Planning to escape to nature for a socially distant getaway? AllTrails offers various forms of outdoor thrills without the frills. Boasting an extensive compendium of more than 300,000 hiking, running and mountain biking trails across the world, the app lets you filter search results by difficulty level and elevation gain, suss out paths with photo ops like waterfalls and gardens, or discover relaxing walks that are dog-friendly. Stay safe from the uncertainties in the wild with tips from users, who can update the app in case a trail gets muddy after rain, or if a route is too steep for families hiking with little kids. There is no need to skip a fitness routine even when you are jet-setting since you can discover new trails in national parks with the app’s hand-curated GPS (which can track your exact location even when you are offline) and topo maps. For starters, check out all 182 trails in Malaysia on the site, complete with information on track conditions and distance.

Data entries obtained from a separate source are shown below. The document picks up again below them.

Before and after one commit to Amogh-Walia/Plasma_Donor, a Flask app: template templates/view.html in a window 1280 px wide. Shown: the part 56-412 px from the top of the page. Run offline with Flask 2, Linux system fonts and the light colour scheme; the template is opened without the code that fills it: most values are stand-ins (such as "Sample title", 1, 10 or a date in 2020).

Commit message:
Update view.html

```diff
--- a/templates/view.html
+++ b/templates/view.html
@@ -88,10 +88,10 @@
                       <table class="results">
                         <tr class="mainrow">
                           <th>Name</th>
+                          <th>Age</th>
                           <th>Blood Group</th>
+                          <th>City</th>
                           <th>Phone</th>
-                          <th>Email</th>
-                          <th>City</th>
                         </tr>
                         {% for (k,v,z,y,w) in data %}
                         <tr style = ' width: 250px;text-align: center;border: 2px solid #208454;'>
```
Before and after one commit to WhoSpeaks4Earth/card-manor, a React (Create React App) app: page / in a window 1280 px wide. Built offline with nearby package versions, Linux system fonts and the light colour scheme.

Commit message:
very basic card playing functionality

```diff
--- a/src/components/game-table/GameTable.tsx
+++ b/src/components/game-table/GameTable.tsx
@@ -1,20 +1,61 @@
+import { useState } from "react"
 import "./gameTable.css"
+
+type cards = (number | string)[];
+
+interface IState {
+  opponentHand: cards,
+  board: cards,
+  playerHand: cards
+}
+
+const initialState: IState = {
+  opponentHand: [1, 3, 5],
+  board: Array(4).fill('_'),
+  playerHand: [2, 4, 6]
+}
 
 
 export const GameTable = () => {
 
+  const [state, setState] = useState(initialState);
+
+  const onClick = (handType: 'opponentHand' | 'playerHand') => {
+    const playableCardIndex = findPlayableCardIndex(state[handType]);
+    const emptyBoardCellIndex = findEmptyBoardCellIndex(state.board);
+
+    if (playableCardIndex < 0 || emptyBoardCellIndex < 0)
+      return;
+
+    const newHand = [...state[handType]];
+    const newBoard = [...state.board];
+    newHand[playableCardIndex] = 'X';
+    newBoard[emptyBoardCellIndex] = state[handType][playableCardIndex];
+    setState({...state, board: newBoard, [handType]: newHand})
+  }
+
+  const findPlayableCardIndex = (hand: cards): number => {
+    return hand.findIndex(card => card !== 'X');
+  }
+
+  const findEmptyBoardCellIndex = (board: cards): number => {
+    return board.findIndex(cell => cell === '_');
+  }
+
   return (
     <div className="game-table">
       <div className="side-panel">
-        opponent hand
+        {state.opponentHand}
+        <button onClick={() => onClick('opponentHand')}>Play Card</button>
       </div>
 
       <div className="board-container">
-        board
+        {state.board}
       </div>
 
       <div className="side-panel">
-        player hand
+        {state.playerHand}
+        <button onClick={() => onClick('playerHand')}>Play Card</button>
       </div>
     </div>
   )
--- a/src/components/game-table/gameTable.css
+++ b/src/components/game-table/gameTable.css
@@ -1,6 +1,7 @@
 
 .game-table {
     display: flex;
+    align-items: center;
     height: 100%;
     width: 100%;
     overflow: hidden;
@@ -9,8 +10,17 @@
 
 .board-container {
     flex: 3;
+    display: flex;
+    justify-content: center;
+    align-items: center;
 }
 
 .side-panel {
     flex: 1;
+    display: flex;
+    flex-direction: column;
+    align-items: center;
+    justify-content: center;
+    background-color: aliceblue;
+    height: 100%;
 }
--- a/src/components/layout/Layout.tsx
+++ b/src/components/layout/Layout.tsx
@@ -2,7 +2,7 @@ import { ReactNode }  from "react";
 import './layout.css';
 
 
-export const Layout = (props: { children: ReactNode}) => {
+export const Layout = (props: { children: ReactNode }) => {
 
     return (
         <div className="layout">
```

If you intend to travel to Europe for business or leisure in the near future, you will need to familiarise yourself with the recently launched European Travel Information and Authorisation System (ETIAS), designed for visa-exempt travellers to the European Union and the Schengen Area (except Ireland). Much like the US’ ESTA scheme, the programme is meant to make travelling without a visa easier, while still maintaining border control and aiming to reduce terrorism.

When ETIAS is fully operational in 2023, most countries in the European Union— including popular tourist destinations such as Denmark, Italy, Norway, Portugal, Germany, Switzerland, Belgium and Finland — will require a valid ETIAS when you arrive at their borders. If you can currently enter the bloc without a visa, acquiring an ETIAS will be obligatory soon. This move has affected 60 countries including the US and the UK, which lost freedom of movement after Brexit.

To visit a participating country, you will first need to complete an online application, which prompts you for information such as personal identity, citizenship information, address, education and work experience, travel plans and, in some cases, proof of relationships. ETIAS authorisation will be valid for an unlimited number of entries over three years, and a fee of €7 (RM32.60) is charged for those between 18 and 70.

Travellers have been assured that the application process, conducted via a largely automated IT system, will be simple and seamless as the approval only takes a matter of minutes, provided you do not have a sketchy history.

This article first appeared on July 4, 2022 in The Edge Malaysia.


Follow us on Instagram